Turkish Foreign Minister Mevlut Cavusoglu for the first time recounted gruesome details from audio tapes purportedly of the killing, confirming some of the content that has so far only been leaked by Turkish media.
A Saudi forensics doctor involved in the Istanbul consulate murder is "instructing the others they should listen to music while he dismembers the body", Cavusoglu said in an interview with German daily Sueddeutsche Zeitung published on Tuesday.
"You can tell he is enjoying it," he said. "He likes to cut up people. It is disgusting."
Khashoggi's remains have not been located. 181127194138661
Tuesday, November 27
Saudi crown prince arrives in Tunisia amid protests

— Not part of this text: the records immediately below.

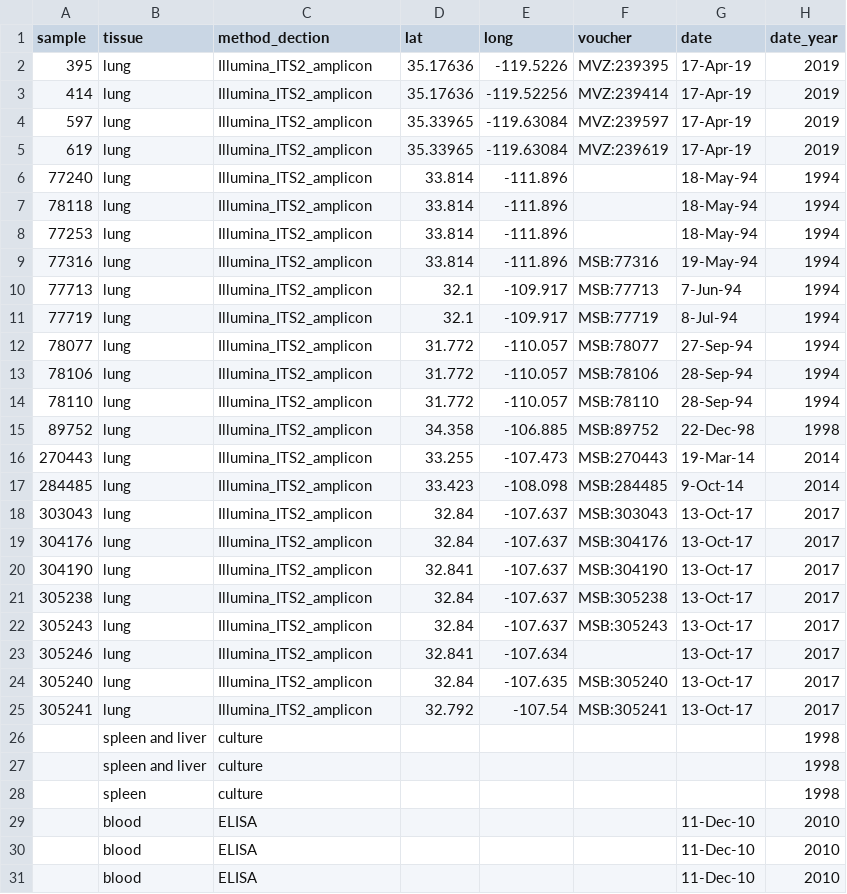
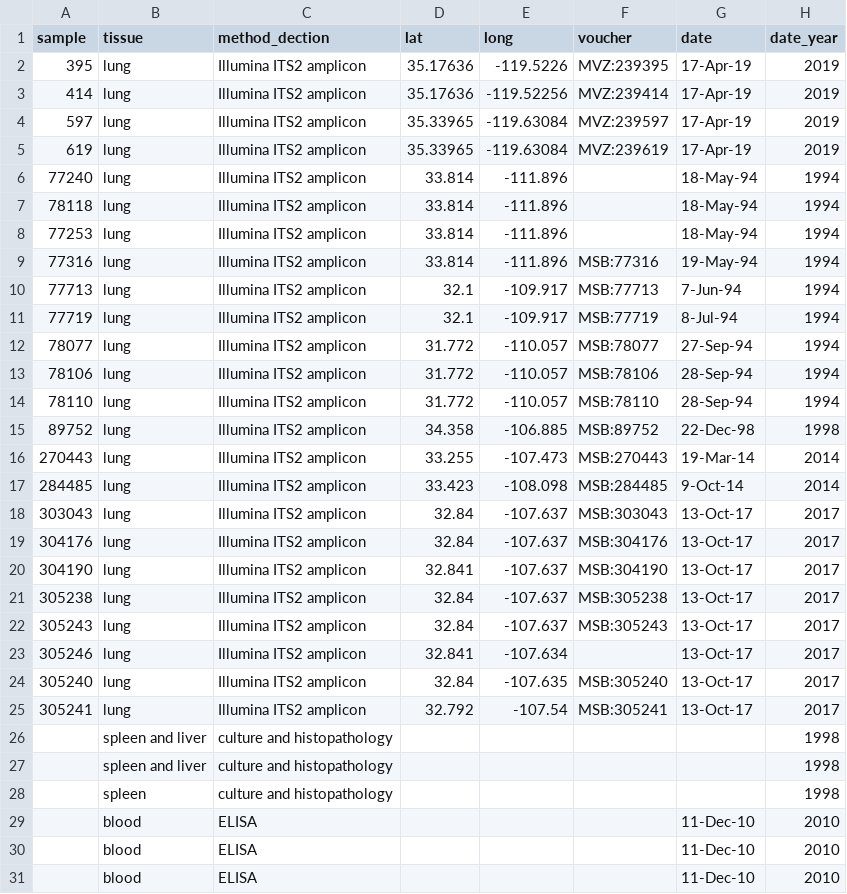
Before and after one commit to p-salazarhamm/Animal_surveillance_Valley_Fever, a CSV file: ValleyFever_database.csv, drawn as a sheet; only a part is shown; the diff names each change by its address in the sheet, - before the commit and + after, or states it on an @@ line.

Commit message:
Update ValleyFever_database.csv

```diff
--- a/ValleyFever_database.csv
+++ b/ValleyFever_database.csv
-C2:C25 (method_dection): Illumina_ITS2_amplicon
+C2:C25 (method_dection): Illumina ITS2 amplicon
-C26:C28 (method_dection): culture
+C26:C28 (method_dection): culture and histopathology
```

Saudi Arabia's Prince Mohammed has arrived in Tunisia's capital, as protests against his visit were held for the second day.
Hundreds of people gathered on the iconic Habib Bourguiba Avenue in central Tunis to protest against the crown prince's arrival after allegations of his involvement in the murder of Saudi journalist Jamal Khashoggi.

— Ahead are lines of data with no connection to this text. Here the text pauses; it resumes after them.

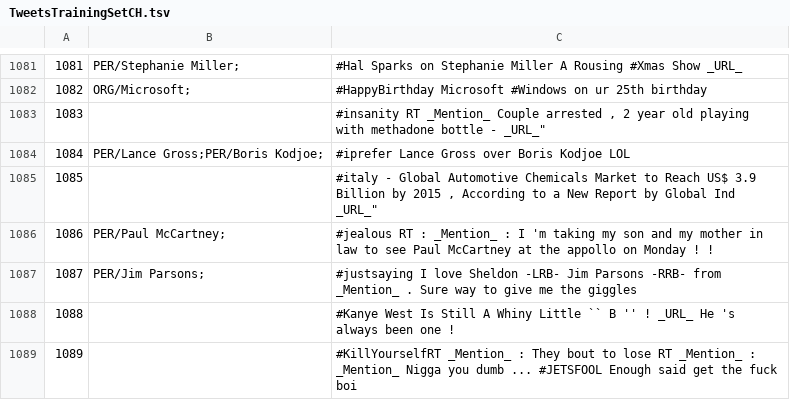
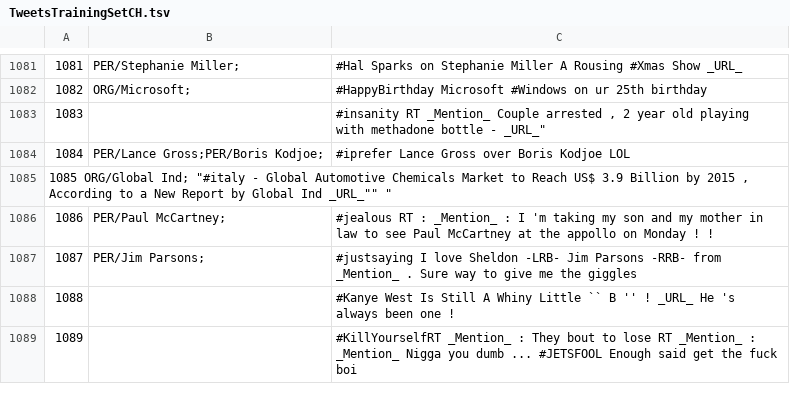
Before and after one commit to ampaeli/msm2013challengeTest, a TSV file: TweetsTrainingSetCH.tsv, drawn as a sheet; only a part is shown, gaps mark what is left out.

Commit message:
Update TweetsTrainingSetCH.tsv
1085            "#italy - Global Automotive Chemicals Market to Reach
US$ 3.9 Billion by 2015 , According to a New Report by Global Ind _URL_"" "
Global Ind should be marked ORG/

```diff
--- a/TweetsTrainingSetCH.tsv
+++ b/TweetsTrainingSetCH.tsv
@@ -1084,3 +1084,3 @@
 1084	PER/Lance Gross;PER/Boris Kodjoe;	#iprefer Lance Gross over Boris Kodjoe LOL
-1085		"#italy - Global Automotive Chemicals Market to Reach US$ 3.9 Billion by 2015 , According to a New Report by Global Ind _URL_"" "
+1085  ORG/Global Ind; "#italy - Global Automotive Chemicals Market to Reach US$ 3.9 Billion by 2015 , According to a New Report by Global Ind _URL_"" "
 1086	PER/Paul McCartney;	#jealous RT : _Mention_ : I 'm taking my son and my mother in law to see Paul McCartney at the appollo on Monday ! !
```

"I was here yesterday and I came here again to say 'No' to the murderer and criminal, Mohammed bin Salman," Said Arous, a prominent human rights activist told Al Jazeera, calling Khashoggi's killing "an appalling crime".
Bolton: What do you think I'll learn by listening to Khashoggi tape?
US National Security Advisor John Bolton said he has not listened the audio linked to Jamal Khashoggi's murder.
"I haven't listened to it," Bolton said.
"Why do you think I should? What do you think I'll learn from it?" he added.
Pressed further by Al Jazeera's Kimberly Halkett, Bolton said because he doesn't speak Arabic, he cannot get much from the tape.
No plans for Trump-MBS meet at G20: Bolton
US National Security Advisor John Bolton said President Trump had no plans to meet Saudi Crown Prince Mohammed bin Salman at this week's G20 summit in Buenos Aires, Argentina.
White House Press Secretary Sarah Sanders said that while no meetings are planned, she could not rule out any interaction between Trump and Prince Salman.
MBS asked to meet Erdogan at G20: Turkish FM
Turkey's Foreign Minister Mevlut Cavusoglu said in an interview that Saudi Crown Prince Mohammed bin Salman had asked for a meeting with Turkish President Tayyip Erdogan and that there was currently no reason not to meet him.
"Yes, he has asked Erdogan on the phone, whether they could meet in Buenos Aires. Erdogan's answer was 'Let's see'," Cavusoglu told Germany's Sueddeutsche Zeitung newspaper.
Erdogan and Prince Mohammed will attend the G20 meeting in Argentina later this week. "At the moment there is no reason not to meet with the crown prince," Cavusoglu said.
Saudi-Turkish relations have been strained by the killing of Khashoggi in Istanbul.
Argentina pressed to probe Saudi prince over Yemen, Khashoggi
Argentina has been asked to investigate Saudi Crown Prince Mohammed bin Salman for possible war crimes in Yemen and the murder of journalist Jamal Khashoggi.
New York-based Human Rights Watch said it submitted the request to Argentina's federal judge Ariel Lijo on Monday. Prince Mohammed is expected to arrive in Buenos Aires on Friday for the G20 summit.
Argentina's constitution recognises universal jurisdiction for war crimes and torture, meaning judicial authorities can investigate and prosecute those crimes no matter where they were committed.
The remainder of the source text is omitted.